Dataset records
-------------------------

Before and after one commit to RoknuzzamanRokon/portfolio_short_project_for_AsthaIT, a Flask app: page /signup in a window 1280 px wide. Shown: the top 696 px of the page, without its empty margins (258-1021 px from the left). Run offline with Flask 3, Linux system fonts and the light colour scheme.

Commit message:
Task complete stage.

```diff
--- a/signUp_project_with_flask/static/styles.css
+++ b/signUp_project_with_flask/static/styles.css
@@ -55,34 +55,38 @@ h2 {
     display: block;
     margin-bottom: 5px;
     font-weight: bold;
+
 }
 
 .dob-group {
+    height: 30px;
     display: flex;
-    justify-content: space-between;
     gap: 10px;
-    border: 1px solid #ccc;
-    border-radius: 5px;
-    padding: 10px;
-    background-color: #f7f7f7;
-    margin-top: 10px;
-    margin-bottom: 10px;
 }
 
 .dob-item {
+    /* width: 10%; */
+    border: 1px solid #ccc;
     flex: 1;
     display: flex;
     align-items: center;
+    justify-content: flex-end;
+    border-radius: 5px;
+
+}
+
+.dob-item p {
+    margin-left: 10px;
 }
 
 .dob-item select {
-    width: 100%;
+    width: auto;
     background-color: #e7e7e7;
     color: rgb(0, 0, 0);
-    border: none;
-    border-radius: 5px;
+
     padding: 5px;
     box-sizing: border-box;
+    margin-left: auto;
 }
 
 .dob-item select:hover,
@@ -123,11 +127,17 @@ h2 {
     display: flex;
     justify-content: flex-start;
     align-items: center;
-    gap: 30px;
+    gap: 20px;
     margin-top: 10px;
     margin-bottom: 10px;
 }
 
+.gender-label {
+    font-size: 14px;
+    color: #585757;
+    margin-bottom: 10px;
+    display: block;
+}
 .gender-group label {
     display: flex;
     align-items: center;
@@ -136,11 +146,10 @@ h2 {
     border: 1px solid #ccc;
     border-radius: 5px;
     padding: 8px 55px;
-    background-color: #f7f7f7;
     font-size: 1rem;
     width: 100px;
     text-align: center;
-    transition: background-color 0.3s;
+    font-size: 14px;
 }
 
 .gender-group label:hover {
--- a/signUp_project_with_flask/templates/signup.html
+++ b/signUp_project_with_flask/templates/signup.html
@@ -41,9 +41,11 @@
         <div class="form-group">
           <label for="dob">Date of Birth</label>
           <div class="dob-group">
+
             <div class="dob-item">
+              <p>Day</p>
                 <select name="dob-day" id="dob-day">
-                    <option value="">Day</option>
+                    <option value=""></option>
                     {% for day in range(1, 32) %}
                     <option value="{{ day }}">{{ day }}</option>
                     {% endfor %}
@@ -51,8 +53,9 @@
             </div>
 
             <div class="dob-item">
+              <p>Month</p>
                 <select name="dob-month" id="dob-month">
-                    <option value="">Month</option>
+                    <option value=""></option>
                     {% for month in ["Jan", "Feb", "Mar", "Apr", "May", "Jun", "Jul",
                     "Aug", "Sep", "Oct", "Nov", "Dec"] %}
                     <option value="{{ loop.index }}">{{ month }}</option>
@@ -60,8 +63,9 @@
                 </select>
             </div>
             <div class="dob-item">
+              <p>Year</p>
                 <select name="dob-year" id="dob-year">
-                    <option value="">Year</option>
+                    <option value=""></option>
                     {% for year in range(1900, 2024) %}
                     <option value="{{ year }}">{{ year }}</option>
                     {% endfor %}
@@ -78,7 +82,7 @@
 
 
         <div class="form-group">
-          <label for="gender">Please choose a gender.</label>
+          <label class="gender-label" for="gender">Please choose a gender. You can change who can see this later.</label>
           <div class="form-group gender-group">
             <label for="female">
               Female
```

-------------------------

### EXERCISE
Every line above that holds the string "background" should be copied out.

### EXERCISE RESPONSE
-    background-color: #f7f7f7;
     background-color: #e7e7e7;
-    background-color: #f7f7f7;
-    transition: background-color 0.3s;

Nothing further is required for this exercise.